- WHAT YOU NEED TO DO
Reproduce the records below exactly as they appear.

- EXERCISE INPUT
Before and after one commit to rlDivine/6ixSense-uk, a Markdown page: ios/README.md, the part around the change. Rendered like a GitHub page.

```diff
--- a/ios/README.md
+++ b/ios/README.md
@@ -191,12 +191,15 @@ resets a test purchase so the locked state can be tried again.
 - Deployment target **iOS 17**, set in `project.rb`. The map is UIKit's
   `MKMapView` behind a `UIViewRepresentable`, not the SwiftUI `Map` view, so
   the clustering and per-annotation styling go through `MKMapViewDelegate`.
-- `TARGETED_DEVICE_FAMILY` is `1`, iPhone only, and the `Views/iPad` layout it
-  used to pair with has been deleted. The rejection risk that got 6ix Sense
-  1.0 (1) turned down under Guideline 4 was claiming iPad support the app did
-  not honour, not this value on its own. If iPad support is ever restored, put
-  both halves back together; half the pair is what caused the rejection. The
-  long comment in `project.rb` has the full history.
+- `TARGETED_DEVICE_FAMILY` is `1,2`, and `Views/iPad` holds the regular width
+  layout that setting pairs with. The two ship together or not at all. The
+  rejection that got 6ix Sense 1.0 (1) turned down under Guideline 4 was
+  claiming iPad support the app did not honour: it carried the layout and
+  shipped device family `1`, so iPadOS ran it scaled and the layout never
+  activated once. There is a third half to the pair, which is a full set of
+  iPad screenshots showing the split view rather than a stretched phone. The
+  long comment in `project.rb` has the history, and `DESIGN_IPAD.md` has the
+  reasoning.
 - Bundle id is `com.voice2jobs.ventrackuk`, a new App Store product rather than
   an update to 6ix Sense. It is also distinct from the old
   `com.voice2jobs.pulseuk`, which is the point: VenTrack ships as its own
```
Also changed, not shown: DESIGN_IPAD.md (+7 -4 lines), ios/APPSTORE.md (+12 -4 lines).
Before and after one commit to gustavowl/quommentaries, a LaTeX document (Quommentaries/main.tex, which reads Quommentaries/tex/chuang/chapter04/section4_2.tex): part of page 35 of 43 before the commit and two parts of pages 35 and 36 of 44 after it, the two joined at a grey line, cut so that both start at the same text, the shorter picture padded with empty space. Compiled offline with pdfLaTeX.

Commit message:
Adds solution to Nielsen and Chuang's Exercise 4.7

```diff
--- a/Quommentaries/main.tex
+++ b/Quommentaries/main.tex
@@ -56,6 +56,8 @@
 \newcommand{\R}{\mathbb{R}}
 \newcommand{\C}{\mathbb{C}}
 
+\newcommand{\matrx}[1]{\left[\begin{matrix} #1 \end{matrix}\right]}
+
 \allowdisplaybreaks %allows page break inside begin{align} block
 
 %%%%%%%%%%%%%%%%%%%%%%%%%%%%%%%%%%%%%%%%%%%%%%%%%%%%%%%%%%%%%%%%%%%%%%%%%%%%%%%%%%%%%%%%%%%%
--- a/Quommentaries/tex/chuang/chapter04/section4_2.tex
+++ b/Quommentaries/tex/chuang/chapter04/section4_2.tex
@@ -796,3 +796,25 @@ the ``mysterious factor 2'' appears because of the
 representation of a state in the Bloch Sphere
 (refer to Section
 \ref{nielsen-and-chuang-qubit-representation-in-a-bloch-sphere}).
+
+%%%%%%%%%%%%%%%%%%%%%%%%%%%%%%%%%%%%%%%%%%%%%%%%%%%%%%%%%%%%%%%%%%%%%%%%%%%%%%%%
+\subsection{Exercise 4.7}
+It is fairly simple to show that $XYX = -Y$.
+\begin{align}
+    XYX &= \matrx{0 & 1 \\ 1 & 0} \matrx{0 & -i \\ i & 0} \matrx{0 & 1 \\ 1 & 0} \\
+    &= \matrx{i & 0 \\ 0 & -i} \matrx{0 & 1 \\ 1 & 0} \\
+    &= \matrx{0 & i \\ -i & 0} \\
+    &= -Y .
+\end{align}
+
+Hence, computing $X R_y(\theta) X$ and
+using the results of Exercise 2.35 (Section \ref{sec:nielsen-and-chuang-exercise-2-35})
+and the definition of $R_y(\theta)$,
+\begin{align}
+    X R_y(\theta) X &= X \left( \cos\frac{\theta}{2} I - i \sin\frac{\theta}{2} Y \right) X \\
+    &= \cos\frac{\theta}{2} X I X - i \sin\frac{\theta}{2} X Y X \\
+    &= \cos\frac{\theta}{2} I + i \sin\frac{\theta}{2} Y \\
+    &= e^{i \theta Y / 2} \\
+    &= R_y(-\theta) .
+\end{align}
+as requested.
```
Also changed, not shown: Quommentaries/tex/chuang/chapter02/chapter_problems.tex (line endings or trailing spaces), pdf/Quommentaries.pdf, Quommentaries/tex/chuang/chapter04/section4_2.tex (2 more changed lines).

- RESULT OF THE EXERCISE
Before and after one commit to rlDivine/6ixSense-uk, a Markdown page: ios/README.md, the part around the change. Rendered like a GitHub page.

```diff
--- a/ios/README.md
+++ b/ios/README.md
@@ -191,12 +191,15 @@ resets a test purchase so the locked state can be tried again.
 - Deployment target **iOS 17**, set in `project.rb`. The map is UIKit's
   `MKMapView` behind a `UIViewRepresentable`, not the SwiftUI `Map` view, so
   the clustering and per-annotation styling go through `MKMapViewDelegate`.
-- `TARGETED_DEVICE_FAMILY` is `1`, iPhone only, and the `Views/iPad` layout it
-  used to pair with has been deleted. The rejection risk that got 6ix Sense
-  1.0 (1) turned down under Guideline 4 was claiming iPad support the app did
-  not honour, not this value on its own. If iPad support is ever restored, put
-  both halves back together; half the pair is what caused the rejection. The
-  long comment in `project.rb` has the full history.
+- `TARGETED_DEVICE_FAMILY` is `1,2`, and `Views/iPad` holds the regular width
+  layout that setting pairs with. The two ship together or not at all. The
+  rejection that got 6ix Sense 1.0 (1) turned down under Guideline 4 was
+  claiming iPad support the app did not honour: it carried the layout and
+  shipped device family `1`, so iPadOS ran it scaled and the layout never
+  activated once. There is a third half to the pair, which is a full set of
+  iPad screenshots showing the split view rather than a stretched phone. The
+  long comment in `project.rb` has the history, and `DESIGN_IPAD.md` has the
+  reasoning.
 - Bundle id is `com.voice2jobs.ventrackuk`, a new App Store product rather than
   an update to 6ix Sense. It is also distinct from the old
   `com.voice2jobs.pulseuk`, which is the point: VenTrack ships as its own
```
Also changed, not shown: DESIGN_IPAD.md (+7 -4 lines), ios/APPSTORE.md (+12 -4 lines).
Before and after one commit to gustavowl/quommentaries, a LaTeX document (Quommentaries/main.tex, which reads Quommentaries/tex/chuang/chapter04/section4_2.tex): part of page 35 of 43 before the commit and two parts of pages 35 and 36 of 44 after it, the two joined at a grey line, cut so that both start at the same text, the shorter picture padded with empty space. Compiled offline with pdfLaTeX.

Commit message:
Adds solution to Nielsen and Chuang's Exercise 4.7

```diff
--- a/Quommentaries/main.tex
+++ b/Quommentaries/main.tex
@@ -56,6 +56,8 @@
 \newcommand{\R}{\mathbb{R}}
 \newcommand{\C}{\mathbb{C}}
 
+\newcommand{\matrx}[1]{\left[\begin{matrix} #1 \end{matrix}\right]}
+
 \allowdisplaybreaks %allows page break inside begin{align} block
 
 %%%%%%%%%%%%%%%%%%%%%%%%%%%%%%%%%%%%%%%%%%%%%%%%%%%%%%%%%%%%%%%%%%%%%%%%%%%%%%%%%%%%%%%%%%%%
--- a/Quommentaries/tex/chuang/chapter04/section4_2.tex
+++ b/Quommentaries/tex/chuang/chapter04/section4_2.tex
@@ -796,3 +796,25 @@ the ``mysterious factor 2'' appears because of the
 representation of a state in the Bloch Sphere
 (refer to Section
 \ref{nielsen-and-chuang-qubit-representation-in-a-bloch-sphere}).
+
+%%%%%%%%%%%%%%%%%%%%%%%%%%%%%%%%%%%%%%%%%%%%%%%%%%%%%%%%%%%%%%%%%%%%%%%%%%%%%%%%
+\subsection{Exercise 4.7}
+It is fairly simple to show that $XYX = -Y$.
+\begin{align}
+    XYX &= \matrx{0 & 1 \\ 1 & 0} \matrx{0 & -i \\ i & 0} \matrx{0 & 1 \\ 1 & 0} \\
+    &= \matrx{i & 0 \\ 0 & -i} \matrx{0 & 1 \\ 1 & 0} \\
+    &= \matrx{0 & i \\ -i & 0} \\
+    &= -Y .
+\end{align}
+
+Hence, computing $X R_y(\theta) X$ and
+using the results of Exercise 2.35 (Section \ref{sec:nielsen-and-chuang-exercise-2-35})
+and the definition of $R_y(\theta)$,
+\begin{align}
+    X R_y(\theta) X &= X \left( \cos\frac{\theta}{2} I - i \sin\frac{\theta}{2} Y \right) X \\
+    &= \cos\frac{\theta}{2} X I X - i \sin\frac{\theta}{2} X Y X \\
+    &= \cos\frac{\theta}{2} I + i \sin\frac{\theta}{2} Y \\
+    &= e^{i \theta Y / 2} \\
+    &= R_y(-\theta) .
+\end{align}
+as requested.
```
Also changed, not shown: Quommentaries/tex/chuang/chapter02/chapter_problems.tex (line endings or trailing spaces), pdf/Quommentaries.pdf, Quommentaries/tex/chuang/chapter04/section4_2.tex (2 more changed lines).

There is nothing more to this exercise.